7. RFID and Serialization Strategy and Road Map. If physical goods move through your supply chain, RFID should interest you. If you have SAP anywhere in your stack (not just as SCM), you’ll want to know how SAP plans to handle RFID, since RFID data can touch many SAP applications.
8. Leveraging SAP ERP to Drive Success for Midsize Manufacturers. There are hundreds of thousands of midsize global manufacturers who are behind their North American peers in terms of IT adoption. It’ll be interesting to learn SAP’s value proposition for this segment in more detail, because it might somehow inform SAP’s Asia-facing strategy in the years to come.
9. SAP for Utilities at CenterPoint Energy, Inc. Smart Grid is going to turn the utilities industry upside-down. Imagine being able to monitor your meter the same way you monitor your Vonage phone, and you get an idea of what’s waiting. We recently talked to Bob Frazier of CenterPoint recently, and he’s got a great story to tell about what’s going on in this space.

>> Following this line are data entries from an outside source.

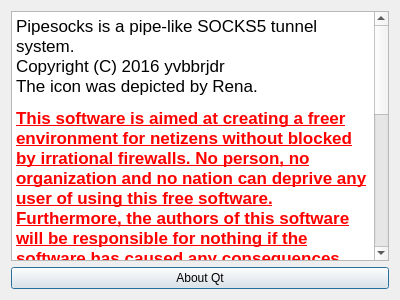
Old version of the form pipesocks/aboutdialog.ui in the repository pipesocks/pipesocks.
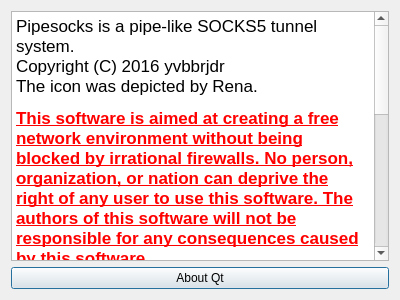
New version of the form.

```diff
--- a/pipesocks/aboutdialog.ui
+++ b/pipesocks/aboutdialog.ui
@@ -22,7 +22,7 @@
 p, li { white-space: pre-wrap; }
 &lt;/style&gt;&lt;/head&gt;&lt;body style=&quot; font-family:'.SF NS Text'; font-size:13pt; font-weight:400; font-style:normal;&quot;&gt;
 &lt;p style=&quot; margin-top:12px; margin-bottom:12px; margin-left:0px; margin-right:0px; -qt-block-indent:0; text-indent:0px;&quot;&gt;Pipesocks is a pipe-like SOCKS5 tunnel system.&lt;br /&gt;Copyright (C) 2016 yvbbrjdr&lt;br /&gt;The icon was depicted by Rena. &lt;/p&gt;
-&lt;p style=&quot; margin-top:12px; margin-bottom:12px; margin-left:0px; margin-right:0px; -qt-block-indent:0; text-indent:0px;&quot;&gt;&lt;span style=&quot; font-weight:600; text-decoration: underline; color:#ff0000;&quot;&gt;This software is aimed at creating a freer environment for netizens without blocked by irrational firewalls. No person, no organization and no nation can deprive any user of using this free software. Furthermore, the authors of this software will be responsible for nothing if the software has caused any consequences. &lt;/span&gt;&lt;/p&gt;
+&lt;p style=&quot; margin-top:12px; margin-bottom:12px; margin-left:0px; margin-right:0px; -qt-block-indent:0; text-indent:0px;&quot;&gt;&lt;span style=&quot; font-weight:600; text-decoration: underline; color:#ff0000;&quot;&gt;This software is aimed at creating a free network environment without being blocked by irrational firewalls. No person, organization, or nation can deprive the right of any user to use this software. The authors of this software will not be responsible for any consequences caused by this software. &lt;/span&gt;&lt;/p&gt;
 &lt;p style=&quot; margin-top:12px; margin-bottom:12px; margin-left:0px; margin-right:0px; -qt-block-indent:0; text-indent:0px;&quot;&gt;This program is free software: you can redistribute it and/or modify it under the terms of the GNU General Public License as published by the Free Software Foundation, either version 3 of the License, or (at your option) any later version. &lt;/p&gt;
 &lt;p style=&quot; margin-top:12px; margin-bottom:12px; margin-left:0px; margin-right:0px; -qt-block-indent:0; text-indent:0px;&quot;&gt;This program is distributed in the hope that it will be useful, but WITHOUT ANY WARRANTY; without even the implied warranty of MERCHANTABILITY or FITNESS FOR A PARTICULAR PURPOSE. See the GNU General Public License for more details. &lt;/p&gt;
 &lt;p style=&quot; margin-top:12px; margin-bottom:12px; margin-left:0px; margin-right:0px; -qt-block-indent:0; text-indent:0px;&quot;&gt;You should have received a copy of the GNU General Public License along with this program. If not, see &amp;lt;http://www.gnu.org/licenses/&amp;gt;.&lt;/p&gt;&lt;/body&gt;&lt;/html&gt;</string>
```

10. Security Open Forum: Security is at the top of CIO agendas year after year, and this session taps Halliburton, Coca-Cola, and The Home Depot to share risk management ideas and strategies with the community.
Demir Barlas, Site Editor
SAP’s Business Objects unit suffered a black eye recently. DMReview.com was forwarded a copy of an email from Business Objects to some of its customers that read, in part:
“As we look back the past several weeks, it is painfully obvious that our internal system issues have brought challenges and unwanted distractions to your ongoing operation of Business Objects software solutions…many customers have not been able to receive our technologies in a timely manner. You have our most sincere apology…”
The email was signed by Pascal Clement, SAP/Business Objects’ VP of Enterprise Information Management. After the email came out, Business Objects went into damage control mode with DMReview by issuing a statement to the effect that only a few (they didn’t say how many) Business Objects customers had been impacted. There was also no clarification on what had caused the service delivery problems.
Combined with the fact that “the Business Objects sales organization may have missed its Q1 targets by a wide margin in North America,” according to analyst Patrick Walravens of JMP Securities, the service failures are bad news for both SAP and Business Objects–especially when you consider how well Business Objects’ old rival, Cognos, seems to be doing at IBM after Big Blue snapped it up earlier this year. IBM’s software revenue is up $4.8 billion, or 14 percent, year-over-year, and IBM executives named Cognos as a big part of that success.
Demir Barlas, Site Editor